This weekend we decided to spend quietly, in an attempt to recuperate from the last month of nonstop movement and excitement, however being unwilling to stop completely we decided to make our way to the Agomanya bead market a few hours outside of Accra, near Akosombo, for the day.
On Saturday morning we woke up bright and early, packed up, and made our way downtown to catch a trotro leaving the city. I spent much of our trip through the city grabbing any unfamiliar foods I saw and experimentally and unabashedly munching my way through the morning. I managed to eat my way into a food induced sleep and napped most of my way to the Agomanya market.
When we arrived we were met by the smallest, busiest, most densely packed town I have yet to see. For the most part when you escape Accra and make your way into the surrounding country side you are met with quiet and slow paced towns (then again in comparison to Accra most things seem quiet and slow paced) but the area around the market was so densely packed that you had to squeeze through elbow to elbow and shoulder to shoulder, all the while avoiding the cars and motorcycles that would appear through the crowd like sharks in the water. When we final managed to breach the crowd we found ourselves in the shockingly quiet center of the market, literally surrounded by chaos, much like the eye of a storm. The quiet, raised section was dedicated only to the sale of beads and beaded jewelry. Tables and tables of glass, wood, stone, and brass beads tied together on long strands of rope or cloth. Some of the loops of beads were pretty enough to wear as stand-alone pieces and I quickly found myself collecting beads for that purpose alone.
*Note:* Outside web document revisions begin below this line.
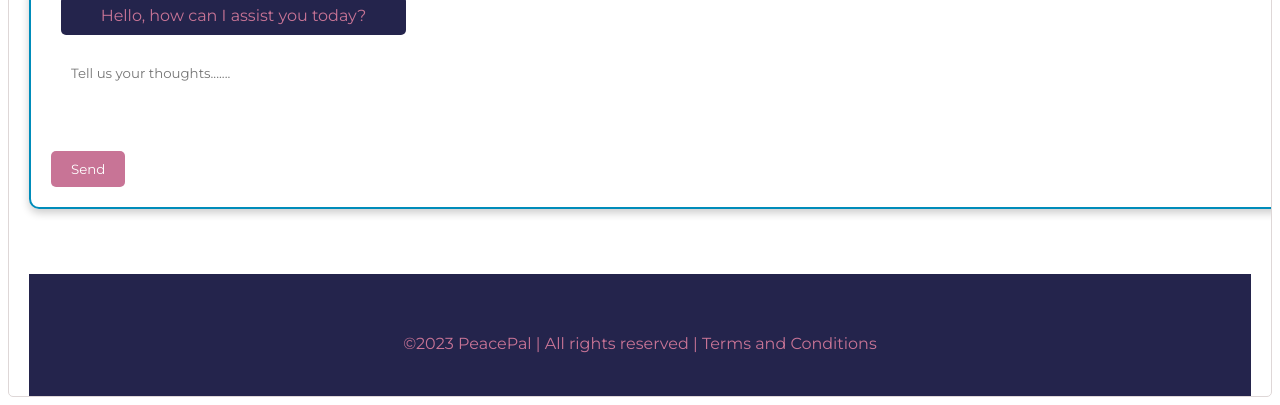
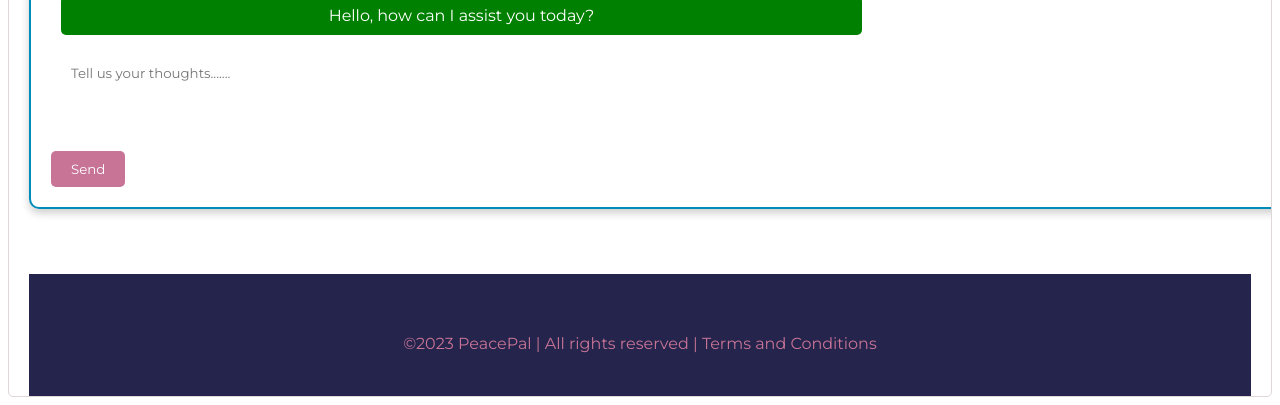
Before and after one commit to DOPExVibhu/PeacePal, a Flask app: page / in a window 1280 px wide. Shown: the part 448-853 px from the top of the page. Run offline with Flask 3, Linux system fonts and the light colour scheme.

Commit message:
Update index.css

```diff
--- a/static/CSS/index.css
+++ b/static/CSS/index.css
@@ -38,9 +38,9 @@ h4 {
 }
 
 .bot-message {
-    background: #24244C;
-    color: #C87496;
-    width: 25%;
+    background: green;
+    color: white;
+    width: 55%;
     text-align: center;
 }
 
```
Also changed, not shown: other parts of static/CSS/index.css (+1 -1 lines).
Most of the vendors were very laid back all willing to chat and were very willing to talk you through their products. They were rather unwilling to bargain but with a bit of persistence and a few nice words I was able to find a couple of bargains here and there. I spent most of the day with a club song stuck in my head (to which I say “arg!”) and at several different stations the vendor would start singing along with me, which led to several impromptu dance parties as we made our way down the aisles. We had a grand old time and shopped the day away stopping only briefly to try and find lunch.
As we made a pilgrimage for food we found ourselves walking through a large section of the market containing only dead fish and seafood. Large metal bowls filled with half dead crabs all climbing over each other trying to escape their fates. Stalls stacked to the brink with whole dried and salted fish, raw, limp fishy corpses thrown over boxes and stalls, unshelled clams, salted and left to dry in the sun, and piles of dead and smelly shrimps. I am no talking about a few stall either, this was a 5 or 10 minute trek through stall after stall of fishy horror and every turn we made seemed to only take us deeper into the abyss. I have a very strong stomach and I still fled the scene trying to hide my ever building nausea and discomfort. It was almost enough to cut my appetite but having marched our way through the market in the surprisingly warm sun (even for Ghana) we figured we should have a cool drink and soon enough the trauma of our fishy adventures had worn off and we found our hunger again.
We avidly avoided taking the same route back to the bead market after lunch, with our rather full bellies we didn’t dare take the risk of stumbling upon the fish market again but made it back to the bead market safely and continued to shop for a little while longer. When we had finished we carefully picked our way back to the road (again, careful to avoid the fish) and made our way home to Accra late in the afternoon carrying our days plunders home like precious gems.
It was a spectacular day trip and was just laid back enough that we didn’t end the day by crumpling, exhausted onto our beds. The trotro rides took us through lush, beautiful fields and we drove through half a dozen fields speckled with mango trees, through towns made up of mud huts and small wooden houses with thatched roofs andamazing numbers of goats wandering about. I have grown to love the butt numbing trotro trips we take, although sitting in a cramped car with no leg room, and very little room to shift position can be taxing the ever changing landscapes and the quick glimpses you get of the various towns and communities along the way make the drives much more enjoyable.
It was a great weekend, foiled only slightly by the cloudy sky on Sunday, as we had hoped to go to the beach, but we can do that another day and instead Sunday was spent relaxing, cleaning, and only leaving the house for a few hours to eat pizza then climbing back into our cozy little nest for a nice long nap. It was a much needed, relaxing weekend but I hope that next weekend will be activity filled with all the chaos and insanity I have grown to love to fill in the gaps, but until those adventures unfold…
So long, and thanks for all the fish.